Brandon McCapes, SOCONEWS

The county’s comprehensive update of its cannabis cultivation ordinance was back before the Sonoma County Board of Supervisors Sept. 28 — and along with it came the usual controversy between cannabis farmers and anti-cannabis neighborhood groups.

After hours of presentations, discussion and public comments, the supervisors approved county staff’s recommendations that seven broad topics be explored in the context of the future ordinance and the environmental impact review (EIR), per staff recommendation.
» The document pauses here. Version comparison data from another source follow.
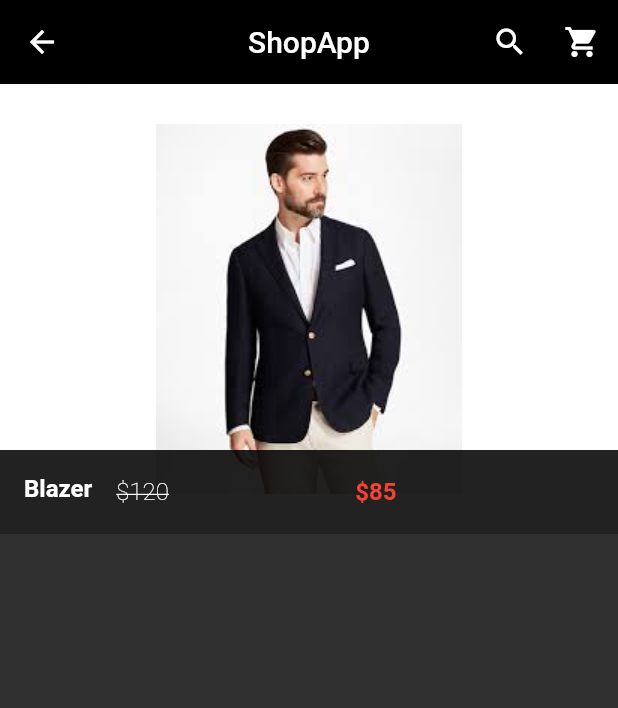
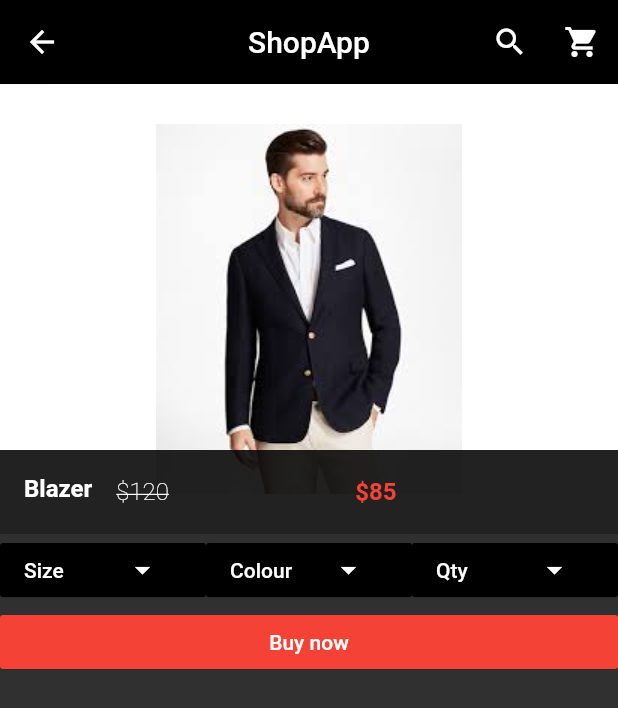
Before and after one commit to DaminduSandaruwan/E-ComApp, a Flutter app: the screen it shows after launch, after a tap on "Blazer", on a phone screen of 412 x 824 dp. Shown: the top 708 px of the screen. Run offline on Flutter 3.47's test engine with Material 2 defaults, Android fonts, the phone set to English and light mode, and no system bars; our stand-ins replace carousel_pro.

Commit message:
Add buy now

```diff
--- a/lib/pages/product_details.dart
+++ b/lib/pages/product_details.dart
@@ -86,6 +86,93 @@ class _ProductDetailsState extends State<ProductDetails> {
               ),
             ),
           ),
+          Row(
+            children: <Widget>[
+              //SIZE BUTTON
+              Expanded(
+                child: MaterialButton(
+                  onPressed: (){
+
+                  },
+                  color: Colors.black,
+                  textColor: Colors.white,
+                  elevation: 0.2,
+                  child: Row(
+                    children: <Widget>[
+                      Expanded(
+                        child: Text("Size"),
+                      ),
+                      Expanded(
+                        child: Icon(Icons.arrow_drop_down),
+                      ),
+                    ],
+                  ),
+                ),
+              ),
+
+              //COLOUR BUTTON
+              Expanded(
+                child: MaterialButton(
+                  onPressed: (){
+
+                  },
+                  color: Colors.black,
+                  textColor: Colors.white,
+                  elevation: 0.2,
+                  child: Row(
+                    children: <Widget>[
+                      Expanded(
+                        child: Text("Colour"),
+                      ),
+                      Expanded(
+                        child: Icon(Icons.arrow_drop_down),
+                      ),
+                    ],
+                  ),
+                ),
+              ),
+
+              //QUANTITY BUTTON
+              Expanded(
+                child: MaterialButton(
+                  onPressed: (){
+
+                  },
+                  color: Colors.black,
+                  textColor: Colors.white,
+                  elevation: 0.2,
+                  child: Row(
+                    children: <Widget>[
+                      Expanded(
+                        child: Text("Qty"),
+                      ),
+                      Expanded(
+                        child: Icon(Icons.arrow_drop_down),
+                      ),
+                    ],
+                  ),
+                ),
+              ),
+            ],
+          ),
+
+          Row(
+            children: <Widget>[
+              Expanded(
+                child: MaterialButton(
+                  onPressed: (){
+
+                  },
+                  color: Colors.red,
+                  textColor: Colors.white,
+                  elevation: 0.2,
+                  child: Text(
+                    "Buy now"
+                  ),
+                ),
+              ),
+            ],
+          ),
         ],
       ),
     );
```
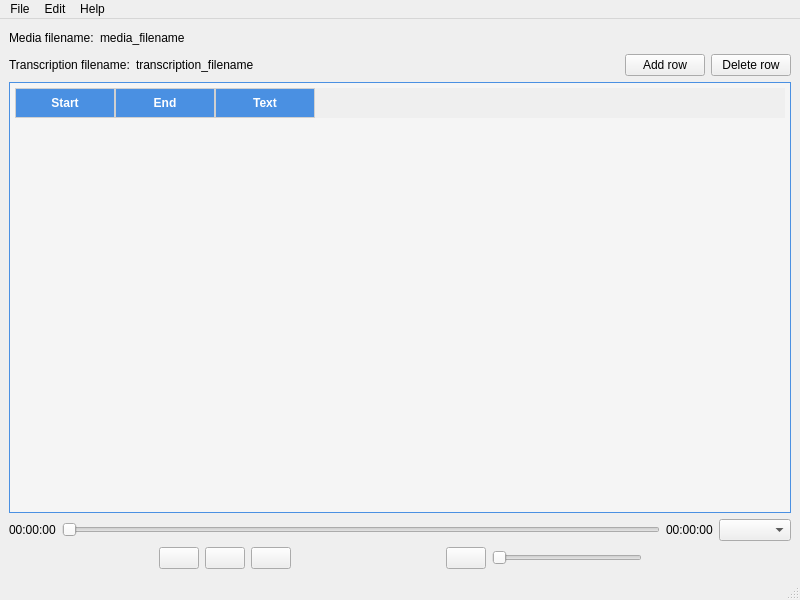
Above: transcript-fixer/ui/mainwindow.ui from ignabelitzky/edia-utilities before the change. Below: the same form after it.
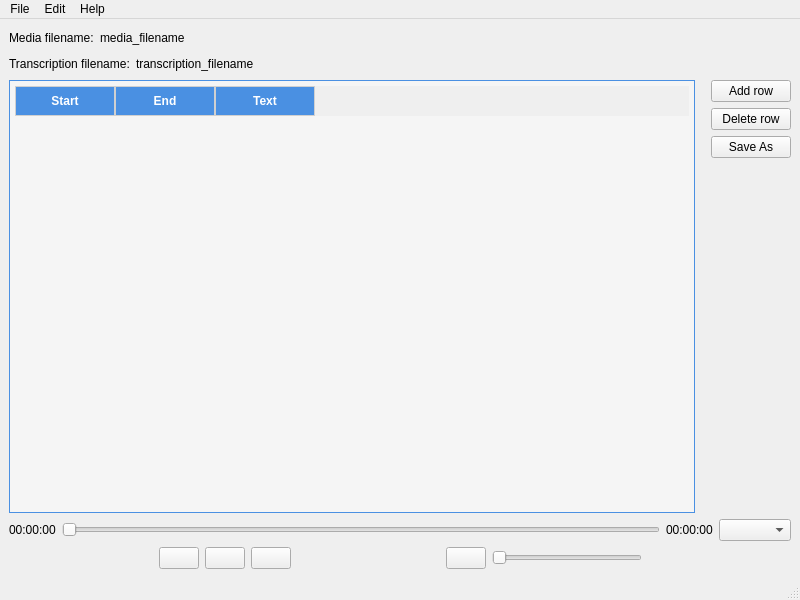
That is the form after the change. Icons and pictures are not drawn.

Commit message: Improvements in the layout of the UI, use of QThread to control the media playback

```diff
--- a/transcript-fixer/ui/mainwindow.ui
+++ b/transcript-fixer/ui/mainwindow.ui
@@ -89,48 +89,12 @@
           </property>
          </spacer>
         </item>
-        <item>
-         <widget class="QPushButton" name="addButton">
-          <property name="text">
-           <string>Add row</string>
-          </property>
-          <property name="icon">
-           <iconset theme="QIcon::ThemeIcon::ListAdd"/>
-          </property>
-          <property name="iconSize">
-           <size>
-            <width>25</width>
-            <height>16</height>
-           </size>
-          </property>
-          <property name="shortcut">
-           <string>Ctrl++</string>
-          </property>
-         </widget>
-        </item>
-        <item>
-         <widget class="QPushButton" name="deleteButton">
-          <property name="text">
-           <string>Delete row</string>
-          </property>
-          <property name="icon">
-           <iconset theme="QIcon::ThemeIcon::ListRemove"/>
-          </property>
-          <property name="iconSize">
-           <size>
-            <width>25</width>
-            <height>16</height>
-           </size>
-          </property>
-          <property name="shortcut">
-           <string>Ctrl+-</string>
-          </property>
-         </widget>
-        </item>
        </layout>
       </item>
      </layout>
     </item>
+    <item>
+     <layout class="QHBoxLayout" name="horizontalLayout_5">
     <item>
      <widget class="QTableWidget" name="tableWidget">
       <property name="styleSheet">
@@ -213,6 +177,76 @@
        </property>
       </column>
      </widget>
+      </item>
+      <item>
+       <layout class="QVBoxLayout" name="verticalLayout_3">
+        <property name="leftMargin">
+         <number>10</number>
+        </property>
+        <item>
+         <widget class="QPushButton" name="addButton">
+          <property name="text">
+           <string>Add row</string>
+          </property>
+          <property name="icon">
+           <iconset theme="QIcon::ThemeIcon::ListAdd"/>
+          </property>
+          <property name="iconSize">
+           <size>
+            <width>25</width>
+            <height>16</height>
+           </size>
+          </property>
+          <property name="shortcut">
+           <string>Ctrl++</string>
+          </property>
+         </widget>
+        </item>
+        <item>
+         <widget class="QPushButton" name="deleteButton">
+          <property name="text">
+           <string>Delete row</string>
+          </property>
+          <property name="icon">
+           <iconset theme="QIcon::ThemeIcon::ListRemove"/>
+          </property>
+          <property name="iconSize">
+           <size>
+            <width>25</width>
+            <height>16</height>
+           </size>
+          </property>
+          <property name="shortcut">
+           <string>Ctrl+-</string>
+          </property>
+         </widget>
+        </item>
+        <item>
+         <widget class="QPushButton" name="saveButton">
+          <property name="text">
+           <string>Save As</string>
+          </property>
+          <property name="icon">
+           <iconset theme="QIcon::ThemeIcon::DocumentSaveAs"/>
+          </property>
+         </widget>
+        </item>
+        <item>
+         <spacer name="verticalSpacer">
+          <property name="orientation">
+           <enum>Qt::Orientation::Vertical</enum>
+          </property>
+          <property name="sizeHint" stdset="0">
+           <size>
+            <width>20</width>
+            <height>40</height>
+           </size>
+          </property>
+         </spacer>
+        </item>
+       </layout>
+      </item>
+     </layout>
     </item>
     <item>
      <layout class="QHBoxLayout" name="horizontalLayout_4">
```
Lines whose indentation alone changed are shown as unchanged. The commit also changes 2 other files.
Significantly, a moratorium on cannabis cultivation permits was not included in the list of recommendations nor supported by the board. A moratorium of all new cannabis cultivation permits until the adoption of the new cannabis ordinance is an option favored by neighborhood and environmental groups, and one the board has discussed. Earlier last month, the board passed a 45-day moratorium on new multi-tenant cannabis permits, but not on cannabis permits altogether.

On June 8, the supervisors directed county staff to complete a comprehensive update of the county’s cannabis ordinance, based on community input and an EIR. Though public outreach will continue throughout the three-year process, slated to end in 2024, this summer’s public outreach efforts were a first step toward an ordinance update, according to the board’s meeting agenda report.

Read more at https://soconews.org/scn_county/supes-say-no-to-cannabis-moratorium-recommend-wide-net-exploring-policy-options/article_a1e2bff0-2dd2-11ec-a9d9-ff30ec144a7f.html?utm_source=soconews.org&utm_campaign=%2Fnewsletters%2Fheadlines-soconews-west-county%2F%3F-dc%3D1634320840&utm_medium=email&utm_content=headline